So it was a welcome jolt when the United Nations’ High-Level Expert Groupon Net-Zero Emissions Commitments for Non-State Entities (HLEG) admonished global financial institutions to “dramatically” scale-up their financial commitments to the climate — a message echoed by the UN Secretary-General. The group called on regulators to introduce new rules and standards around net-zero pledges.
Many standard setters and regulators anticipated this call and have in the past couple of weeks been issuing a range of new guidelines on net-zero claims and key considerations around carbon markets. The problem: We can’t keep waiting for the next COP to mobilize around the planet’s existential threat.
For the financial sector to scale up, financial supervisors and regulators across jurisdictions must step up and coalesce around the immediate actions that are needed now. Probably the most helpful focus for the regulatory community would be to become champions of transition planning.
Why transition planning? Because when it comes to emissions, many countries and businesses are making promises that they haven’t figured out how to deliver on. Pledges do not equate to action, and while COP27 was billed as the implementation COP, there remains a significant implementation gap. The missing element is transition planning — a set of goals, actions, and accountability mechanisms that align corporations’ strategies and missions with a pathway to net zero. These plans provide the roadmap to lower emissions, and ultimately, net zero.

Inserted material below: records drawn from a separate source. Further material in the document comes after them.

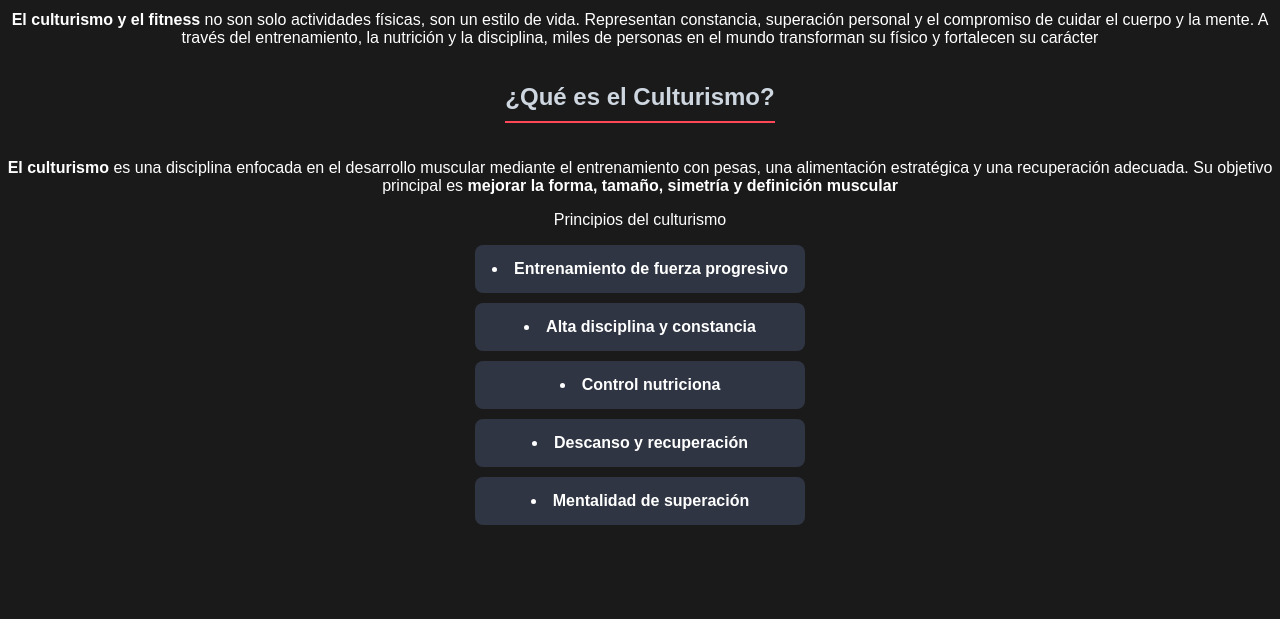
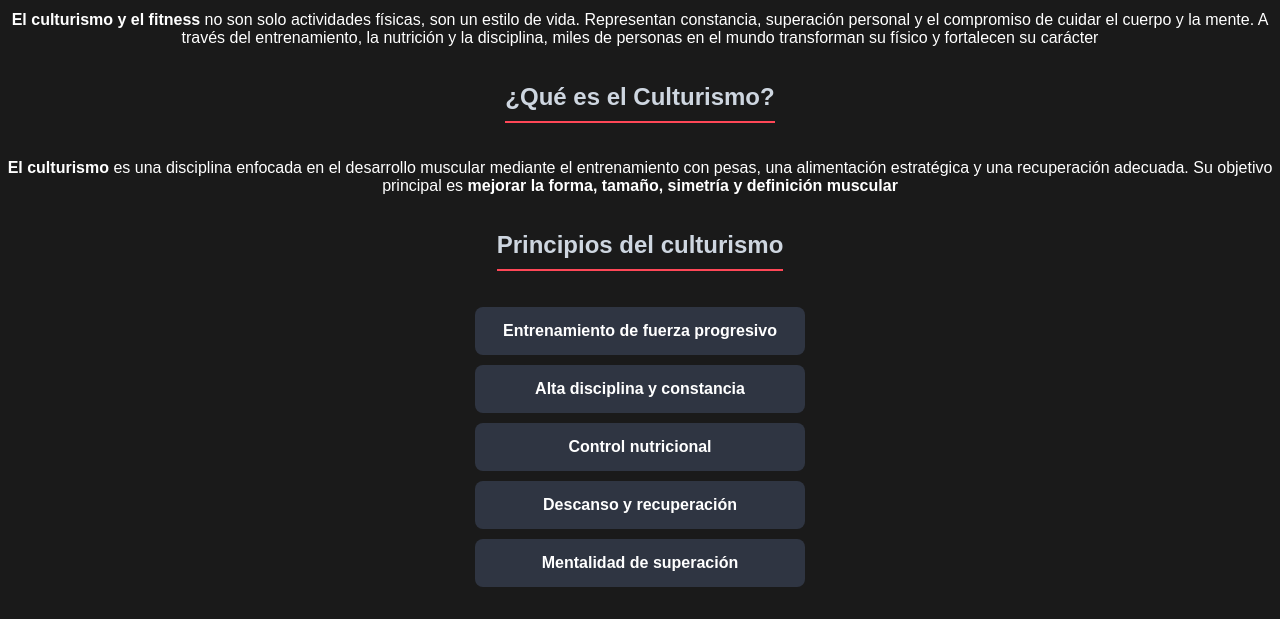
Before and after one commit to Johann-Rodriguez-Chepetla/learning-log-2026, a plain HTML site: page Semana-01/index.html in a window 1280 px wide. Shown: the part 181-800 px from the top of the page. Drawn offline with Linux system fonts and the light colour scheme.

Commit message:
Correcciones de html y css

```diff
--- a/Semana-01/index.html
+++ b/Semana-01/index.html
@@ -11,11 +11,13 @@
     <p>  <strong>El culturismo y el fitness</strong> no son solo actividades físicas, son un estilo de vida. Representan constancia, superación personal y el compromiso de cuidar el cuerpo y la mente. A través del entrenamiento, la nutrición y la disciplina, miles de personas en el mundo transforman su físico y fortalecen su carácter</p>
     <h2>¿Qué es el Culturismo?</h2>
     <p> <strong>El culturismo</strong> es una disciplina enfocada en el desarrollo muscular mediante el entrenamiento con pesas, una alimentación estratégica y una recuperación adecuada. Su objetivo principal es <strong> mejorar la forma, tamaño, simetría y definición muscular</strong></p>
-    <ul>Principios del culturismo</ul>
+    <h2>Principios del culturismo</h2>
+    <ul>
     <li>Entrenamiento de fuerza progresivo</li>
     <li>Alta disciplina y constancia</li>
-    <li>Control nutriciona </li>
+    <li>Control nutricional </li>
     <li>Descanso y recuperación</li>
     <li>Mentalidad de superación </li>
+    </ul>
 </body>
 </html>
```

How financial regulators and supervisors embrace transition planning may vary by jurisdiction, at least initially. Regardless of the approach taken, the regulatory community must insist that standards around transition planning are ambitious, coherent, and interoperable across jurisdictions. Ideally, regulators will embrace existing voluntary initiatives that have picked up steam in the private sector, such as those promoted by the Glasgow Financial Alliance for Net Zero, the Task Force on Climate-Related Financial Disclosures, the Task Force on Nature-Related Financial Disclosures — and the climate-related disclosure standards being drafted by the International Sustainability Standards Board (ISSB).
Regardless of how transition planning is formally embraced within the financial system, many will benefit. Take investors as an example. Transition planning endorsed by regulators will help investors to more effectively allocate capital to enterprises with viable plans for low-carbon operations. They will have more confidence that their investments are not being greenwashed.

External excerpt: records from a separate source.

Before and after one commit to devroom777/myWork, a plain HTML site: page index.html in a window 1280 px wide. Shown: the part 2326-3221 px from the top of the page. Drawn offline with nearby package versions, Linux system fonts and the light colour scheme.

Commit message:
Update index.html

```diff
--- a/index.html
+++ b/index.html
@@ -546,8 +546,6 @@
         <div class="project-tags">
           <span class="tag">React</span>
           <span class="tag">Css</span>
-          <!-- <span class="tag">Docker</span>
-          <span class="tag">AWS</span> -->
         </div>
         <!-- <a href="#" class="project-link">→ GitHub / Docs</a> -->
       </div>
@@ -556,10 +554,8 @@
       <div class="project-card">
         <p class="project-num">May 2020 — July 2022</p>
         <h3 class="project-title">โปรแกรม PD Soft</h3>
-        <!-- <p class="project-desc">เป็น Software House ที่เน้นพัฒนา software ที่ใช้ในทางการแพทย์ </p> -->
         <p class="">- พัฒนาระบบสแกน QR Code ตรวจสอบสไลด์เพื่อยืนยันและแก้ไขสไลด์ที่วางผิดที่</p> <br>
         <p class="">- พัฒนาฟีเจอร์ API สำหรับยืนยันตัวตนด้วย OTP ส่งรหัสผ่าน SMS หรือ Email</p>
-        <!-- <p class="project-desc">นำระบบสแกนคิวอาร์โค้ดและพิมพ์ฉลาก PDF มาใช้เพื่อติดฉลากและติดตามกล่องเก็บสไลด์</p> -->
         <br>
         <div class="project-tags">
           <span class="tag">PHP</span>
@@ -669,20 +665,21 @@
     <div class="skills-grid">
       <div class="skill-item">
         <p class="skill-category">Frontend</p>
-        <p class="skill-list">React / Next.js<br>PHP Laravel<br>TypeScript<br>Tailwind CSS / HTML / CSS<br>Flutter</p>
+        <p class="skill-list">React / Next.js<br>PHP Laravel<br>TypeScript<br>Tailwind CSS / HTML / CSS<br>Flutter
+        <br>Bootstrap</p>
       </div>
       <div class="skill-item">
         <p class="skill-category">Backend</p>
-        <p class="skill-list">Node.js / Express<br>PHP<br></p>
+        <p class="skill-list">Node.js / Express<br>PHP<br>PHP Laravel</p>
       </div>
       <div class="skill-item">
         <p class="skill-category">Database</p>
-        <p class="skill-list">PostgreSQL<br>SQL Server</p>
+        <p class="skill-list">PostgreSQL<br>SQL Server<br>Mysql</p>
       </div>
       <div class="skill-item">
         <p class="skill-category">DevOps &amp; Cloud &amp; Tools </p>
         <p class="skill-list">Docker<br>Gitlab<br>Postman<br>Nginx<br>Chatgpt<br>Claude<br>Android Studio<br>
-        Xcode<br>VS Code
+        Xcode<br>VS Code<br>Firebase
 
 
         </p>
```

Financial regulators and supervisors will also rest easier, as transition plans can clearly show if and how climate risk is being managed. Early engagement on the data provided by transition plans should help supervisors to shape best-in-class climate-risk management more effectively and proactively.

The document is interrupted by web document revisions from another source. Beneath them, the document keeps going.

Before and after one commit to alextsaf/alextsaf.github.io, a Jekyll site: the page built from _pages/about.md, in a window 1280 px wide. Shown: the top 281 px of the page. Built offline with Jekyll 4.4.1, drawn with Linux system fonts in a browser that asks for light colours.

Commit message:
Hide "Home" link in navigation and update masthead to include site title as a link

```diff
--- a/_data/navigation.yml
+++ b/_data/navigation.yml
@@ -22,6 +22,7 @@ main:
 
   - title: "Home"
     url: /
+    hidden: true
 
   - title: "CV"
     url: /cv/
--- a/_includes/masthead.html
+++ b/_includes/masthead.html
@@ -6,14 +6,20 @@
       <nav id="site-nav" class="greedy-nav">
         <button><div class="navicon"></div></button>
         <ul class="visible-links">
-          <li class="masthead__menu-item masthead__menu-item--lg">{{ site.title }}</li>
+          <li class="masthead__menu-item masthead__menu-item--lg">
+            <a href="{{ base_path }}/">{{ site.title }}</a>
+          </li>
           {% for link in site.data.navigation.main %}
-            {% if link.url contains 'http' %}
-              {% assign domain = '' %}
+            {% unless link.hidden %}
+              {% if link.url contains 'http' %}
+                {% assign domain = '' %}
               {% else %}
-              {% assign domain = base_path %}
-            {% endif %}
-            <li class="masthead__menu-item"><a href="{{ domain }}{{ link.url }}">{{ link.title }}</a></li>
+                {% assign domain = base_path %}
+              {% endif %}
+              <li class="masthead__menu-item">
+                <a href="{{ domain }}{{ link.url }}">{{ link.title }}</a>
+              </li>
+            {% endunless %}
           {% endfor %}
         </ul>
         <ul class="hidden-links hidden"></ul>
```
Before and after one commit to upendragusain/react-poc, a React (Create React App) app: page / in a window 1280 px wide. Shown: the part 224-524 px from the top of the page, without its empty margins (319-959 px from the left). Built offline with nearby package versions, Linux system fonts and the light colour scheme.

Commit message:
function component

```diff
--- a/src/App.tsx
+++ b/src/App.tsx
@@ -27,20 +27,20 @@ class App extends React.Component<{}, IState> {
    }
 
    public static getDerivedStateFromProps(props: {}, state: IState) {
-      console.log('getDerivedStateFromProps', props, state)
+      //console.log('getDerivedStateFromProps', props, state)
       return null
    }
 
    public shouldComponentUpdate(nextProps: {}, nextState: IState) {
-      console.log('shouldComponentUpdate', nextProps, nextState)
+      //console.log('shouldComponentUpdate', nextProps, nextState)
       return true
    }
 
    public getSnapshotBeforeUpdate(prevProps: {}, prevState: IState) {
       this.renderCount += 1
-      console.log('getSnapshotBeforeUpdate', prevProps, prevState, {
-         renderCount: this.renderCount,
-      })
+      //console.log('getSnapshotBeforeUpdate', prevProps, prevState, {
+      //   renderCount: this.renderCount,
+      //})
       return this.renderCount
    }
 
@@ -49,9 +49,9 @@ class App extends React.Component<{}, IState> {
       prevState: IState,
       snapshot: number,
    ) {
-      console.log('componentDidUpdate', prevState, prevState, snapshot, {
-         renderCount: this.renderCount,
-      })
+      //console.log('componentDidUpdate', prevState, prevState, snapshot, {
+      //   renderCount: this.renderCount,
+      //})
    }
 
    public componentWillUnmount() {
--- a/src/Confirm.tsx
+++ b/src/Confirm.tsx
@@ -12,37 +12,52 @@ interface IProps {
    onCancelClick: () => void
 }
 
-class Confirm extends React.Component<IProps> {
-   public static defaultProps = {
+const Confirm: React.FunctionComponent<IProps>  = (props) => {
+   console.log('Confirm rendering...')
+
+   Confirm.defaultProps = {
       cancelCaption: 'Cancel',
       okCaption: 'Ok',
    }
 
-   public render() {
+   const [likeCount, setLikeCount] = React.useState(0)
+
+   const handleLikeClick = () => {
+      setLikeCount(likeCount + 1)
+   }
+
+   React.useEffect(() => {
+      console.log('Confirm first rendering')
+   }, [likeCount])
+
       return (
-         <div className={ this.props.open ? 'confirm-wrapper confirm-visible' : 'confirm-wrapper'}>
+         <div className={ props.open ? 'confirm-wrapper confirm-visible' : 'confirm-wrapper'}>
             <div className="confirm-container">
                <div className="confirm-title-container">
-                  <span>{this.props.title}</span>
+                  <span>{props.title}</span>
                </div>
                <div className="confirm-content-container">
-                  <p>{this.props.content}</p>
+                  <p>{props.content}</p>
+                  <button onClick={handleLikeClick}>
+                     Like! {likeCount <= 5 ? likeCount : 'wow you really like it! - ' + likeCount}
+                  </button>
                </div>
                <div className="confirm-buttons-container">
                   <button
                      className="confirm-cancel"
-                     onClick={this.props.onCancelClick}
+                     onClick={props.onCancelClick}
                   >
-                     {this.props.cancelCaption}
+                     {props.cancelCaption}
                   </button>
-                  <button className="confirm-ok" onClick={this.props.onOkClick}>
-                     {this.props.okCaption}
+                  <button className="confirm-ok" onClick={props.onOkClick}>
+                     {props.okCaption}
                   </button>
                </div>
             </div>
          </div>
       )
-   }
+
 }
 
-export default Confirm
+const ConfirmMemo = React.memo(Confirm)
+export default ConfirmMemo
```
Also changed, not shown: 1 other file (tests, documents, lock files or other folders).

At a micro-prudential level, disclosures of financial institution transition plans enable a clear view as to which firms are left vulnerable. At a macro-prudential level, widespread disclosures can provide a window into potential systemic risk. The good news is that jurisdictions are beginning to embrace transition planning. Last week, the United Kingdom’sTransition Plan Taskforce launched its definition of a “gold standard” transition plan, and the UK’s Bank of England and Financial Conduct Authority have embraced transition plans as a way of enabling an orderly transition to net zero and managing climate risk.
Momentum is also building around tools and utilities that can help track progress against net-zero commitments and transition plans. For instance, the Climate Data Steering Committee outlined the foundational data upon which the planned Net Zero Data PublicUtility (NZDPU) should be based, and a beta version of the NZDPU is expected to be launched in the third quarter of 2023. The CDP also agreed to apply the ISSB’s climate disclosure standard in its work, ensuring that the largest environmental disclosure platform is aligned with global guidelines.
An Urgent Gap
Yet in most jurisdictions, the need for transition planning is too often overlooked. This is a missed opportunity and a gap that is urgent to fill. Without clear expectations of what these plans should include, as well as careful considerations around, coordination and interoperability of requirements, the data from transition plans risk being disparate across firms and sectors — preventing them from painting a full picture of progress. A lack of clarity will also prevent supervisors and regulators from effectively managing climate risks in line with their mandates.
If we are to limit temperature increases in accordance with the Paris Agreement and mobilize the financial system to reach net zero, then supervisors and regulators need to step up and explore how they can enable an orderly transition that supports financial stability and avoids climate catastrophe. Transition plans — ideally made mandatory and disclosed at scale — may end up being the light that enables them to proceed with confidence.